In a paragraph, what are your general thoughts on Wisconsin's class of 2016 commitments?
Jake Kocorowski: The Wisconsin Badgers and its coaching staff have to be pleased with this class, not just for closing the deal early on four-star studs in Cole Van Lanen, A.J. Taylor and Garrett Rand, but also holding on to all of the defensive recruits after defensive coordinator Dave Aranda left for LSU for the same position. Rand's reaffirmation earlier in the week solidified a class that, as of writing this, is still in the Top 25 on Scout.com, No. 33 on Rivals.com and No. 31 on 247Sports, some of the best-ranked in school history. Though they didn't lock down Antonio Williams at running back, they solidified some depth with Illinois Player of the Year Sam Brodner, and addressed position needs in the secondary, among other positions. Head coach Paul Chryst and his staff deserve a lot of credit.
Andrew Rosin: I can do it in a word. Happy. You had questions about the staff's ability to recruit on the trail, but this was pretty close to a national class, grabbing talent from Arizona and Connecticut as well as Florida and Ohio. They also won a few battles on the trail in unexpected places. And maybe most importantly, they were able to hang on to the class.
Kevin O'Connell: Overall, I think Wisconsin fans have to be pleased with Chryst's first full recruiting class. They recruited all over the country while still keeping in-state talent and plucking some players from familiar states like Ohio and Illinois. It is also encouraging to still see talent-laden Florida as a priority under Chryst. An infusion of youth in the secondary as well as continued success in recruiting lineman are things to be excited about with this particular class.
Zach Sinykin: I am very satisfied with this class. Chryst and Co. were able to go toe to toe with some of the biggest programs in the country and held their own.
What was the biggest surprise or area of need the Badgers' coaching staff addressed?
Kocorowski: Biggest surprise has to go with Rand's initial commitment. On the same day as 2017 offensive lineman Kayden Lyles, both committed to UW. Rand has a physical presence to him already, with him already able to bench over 500 pounds. The defensive line is deep this year and next, but he's got the talent to break through the two-deep.

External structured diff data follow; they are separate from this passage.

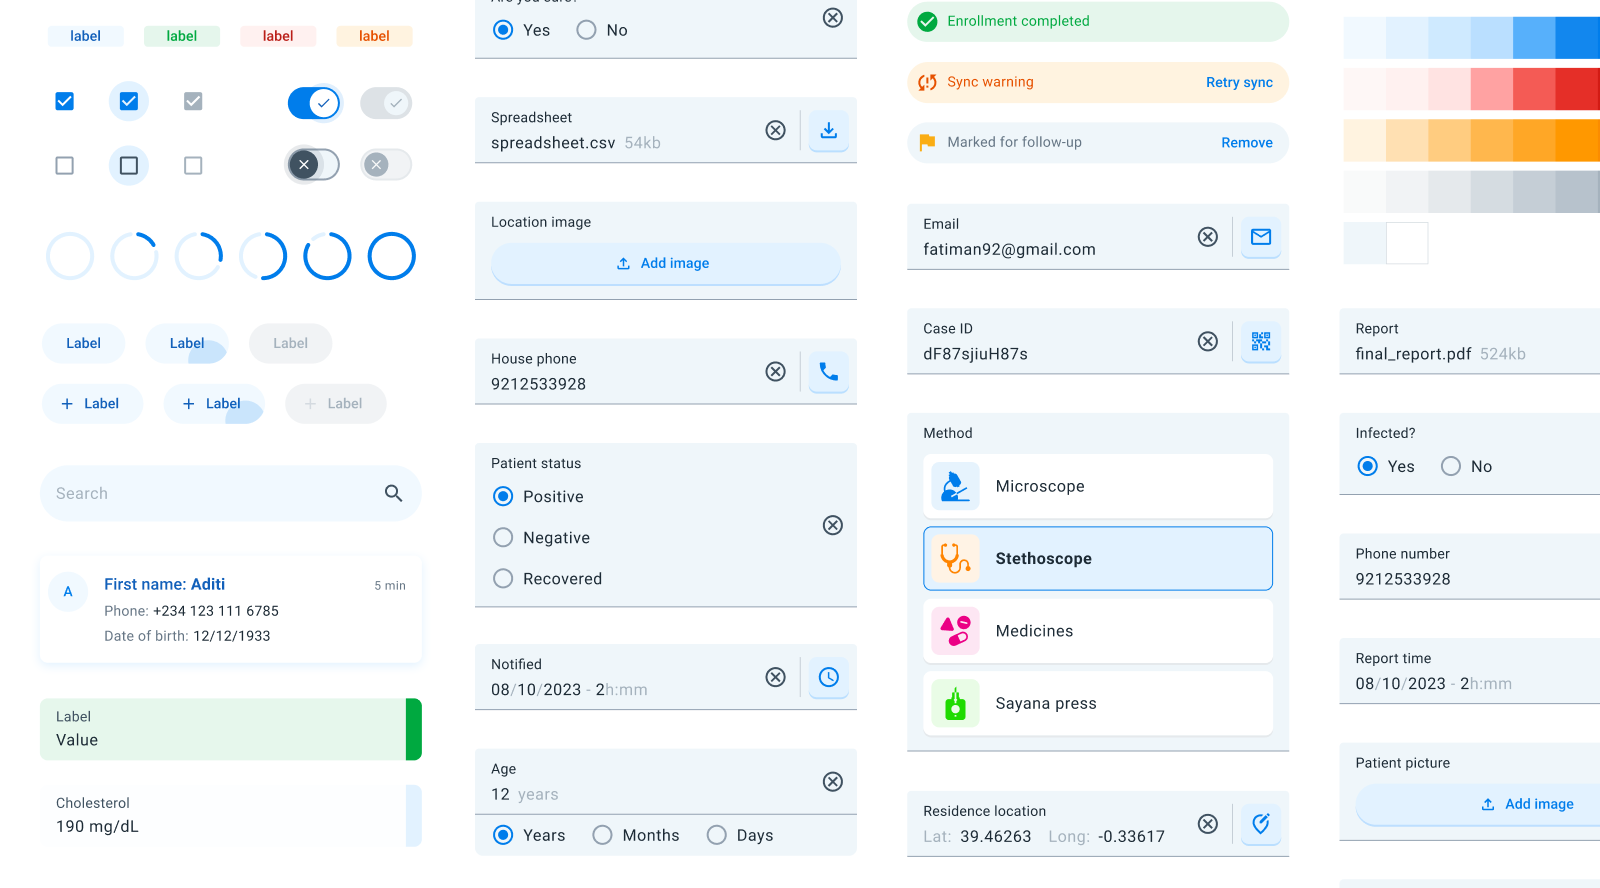
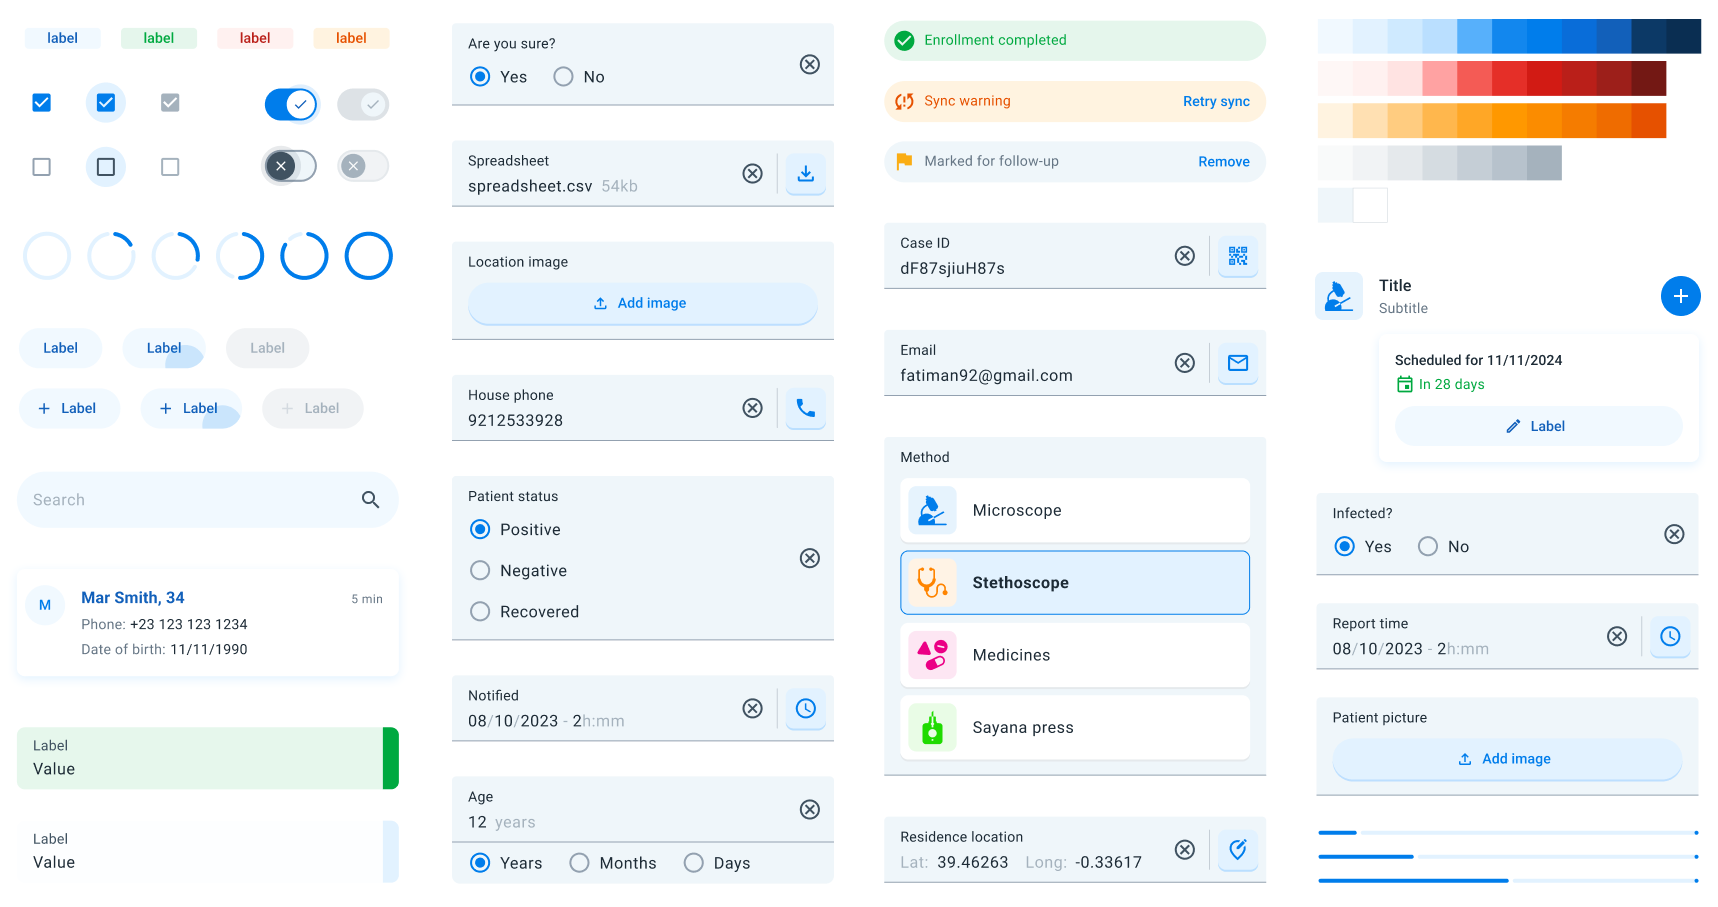
Improve design system image and remove WIP components (#308)

diff --git a/docs/design-system.md b/docs/design-system.md
@@ -31,22 +31,20 @@ The design system encompasses a wide array of elements that contribute to a cohe
 9. **Buttons**: Interactive elements that trigger actions, available in various styles like text, outlined, and contained buttons.
 10. **Checkboxes**: Controls that allow users to select one or multiple options from a list, indicating selection with a checkmark.
 11. **Chips**: Compact elements representing inputs, attributes, or actions, often used for filters or selections.
-12. **Filter Bar** (WIP): A component that enables users to refine content displayed on the screen based on specific criteria.
-13. **Forms**: Structured layouts for data entry, including input fields, dropdowns, and validation messages. They allow easily capture data for all the data entry types in the DHIS2 world.
-14. **Indicators**: Used to provide specific information like feedback or program indicators.
-15. **Info Bar**: A horizontal component that displays brief messages, alerts, or notifications to the user.
-16. **Navigation Bar**: A bar located at the bottom of the screen for primary navigation between app sections.
-17. **Progress Indicators**: Linear and circular indicators that show the progress of a task or process.
-18. **Radio Buttons**: Controls that allow users to select a single option from a set, displaying the selection with a filled circle.
-19. **Lists**: Organized collections of items, and cards to display text, images, or interactive elements, ready for DHIS2 objects.
-20. **Menu**: A list of options or actions presented contextually or via a dedicated button, often used for secondary navigation.
-21. **Search Bar**: An input field where users can enter queries to search and filter content within the app.
-22. **Section Title (WIP)**: Headers that introduce and label different sections or groupings of content for better organization.
-23. **Sections**: Divisions within a page or screen that group related content or functionality together.
-24. **Snackbar**: Temporary messages that appear at the bottom of the screen to provide brief feedback about an operation.
-25. **Switches**: Toggles that allow users to turn options or settings on or off, indicating the current state immediately.
-26. **Tags**: Labels used to categorize, organize, or filter content, displayed as small, rounded rectangles.
-27. **Top Bar**: The header area at the top of the screen, usually containing the app title, navigation controls, and action items.
+12. **Forms**: Structured layouts for data entry, including input fields, dropdowns, and validation messages. They allow easily capture data for all the data entry types in the DHIS2 world.
+13. **Indicators**: Used to provide specific information like feedback or program indicators.
+14. **Info Bar**: A horizontal component that displays brief messages, alerts, or notifications to the user.
+15. **Navigation Bar**: A bar located at the bottom of the screen for primary navigation between app sections.
+16. **Progress Indicators**: Linear and circular indicators that show the progress of a task or process.
+17. **Radio Buttons**: Controls that allow users to select a single option from a set, displaying the selection with a filled circle.
+18. **Lists**: Organized collections of items, and cards to display text, images, or interactive elements, ready for DHIS2 objects.
+19. **Menu**: A list of options or actions presented contextually or via a dedicated button, often used for secondary navigation.
+20. **Search Bar**: An input field where users can enter queries to search and filter content within the app.
+21. **Sections**: Divisions within a page or screen that group related content or functionality together.
+22. **Snackbar**: Temporary messages that appear at the bottom of the screen to provide brief feedback about an operation.
+23. **Switches**: Toggles that allow users to turn options or settings on or off, indicating the current state immediately.
+24. **Tags**: Labels used to categorize, organize, or filter content, displayed as small, rounded rectangles.
+25. **Top Bar**: The header area at the top of the screen, usually containing the app title, navigation controls, and action items.
 
 ---
 

diff --git a/docs/demo.md b/docs/demo.md
@@ -14,8 +14,6 @@ The Mobile UI library includes a **demo application** that showcases all the com
 
 Each release of the Mobile UI library provides artifacts for various targets, including Android and desktop platforms. You can download the demo application from the **Assets** section at the bottom of each [release page](https://github.com/dhis2/dhis2-mobile-ui/releases) on GitHub.
 
-![](resources/assets.png)
-
 ### Steps to Download:
 
 1. **Visit the Releases Page**: Go to the [Mobile UI releases page](https://github.com/dhis2/dhis2-mobile-ui/releases) on GitHub.
@@ -24,6 +22,8 @@ Each release of the Mobile UI library provides artifacts for various targets, in
 4. **Download the Artifact**: Click on the appropriate file for your platform:
     - **Android**: Download the `Android.APK.zip` file.
     - **Desktop (Windows)**: Download the `Desktop.jar.-.Windows.zip` file.
+
+![](resources/assets.png)
 
 ## Installing the Demo Application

Biggest area of need, with Andrew and Kevin noting key positions below, I'll go punter. Wisconsin was 107th in net punting last year (35.4 net yards per punt), and Drew Meyer -- having to deal with three coaches in his time -- regressed to under 40 yards per kick since 2012. Peach State product Anthony Lotti should have that opportunity to step in almost immediately and challenge for the starting punter position. He's a three-star recruit who's a two-time all-state selection, and averaged 43.8 net yards per punt last year. Can he translate that over to the college game? Special teams coach Chris Haering and the team sure hopes so.
Rosin: Wide Receiver. The Badgers finding an impact scholarship player at the position has been tough going since they found Nick Toon. But in Taylor you have a receiver who can be a home run threat and get there quickly. Add to that a high-upside "throw it up and I'll go get it" receiver in Quintez Cephus and someone who was merely really productive his senior season in Kendric Pryor. Wide receivers coach Ted Gilmore did some real work on developing what the Badgers had at receiver last year, it should be fun to see how he builds with this group.
O'Connell: Secondary. Wisconsin clearly made this a priority for 2016, with a number of impact players graduating in the next couple of years. With McEvoy and Caputo both gone, a pair of Maryland recruits (Eric Burrell and) add depth to the safety position and figure to be impact players during their Badger careers. Wisconsin also solidified the cornerback position with high-upside prospects in Caesar Williams, Dontye Carriere-Williams and Ke'Shan Pennamon. Athletic secondary prospects are traditionally difficult for the Badgers to get, so seeing Chryst lock-up a number of talented defensive backs is exciting for the future of Wisconsin's defense.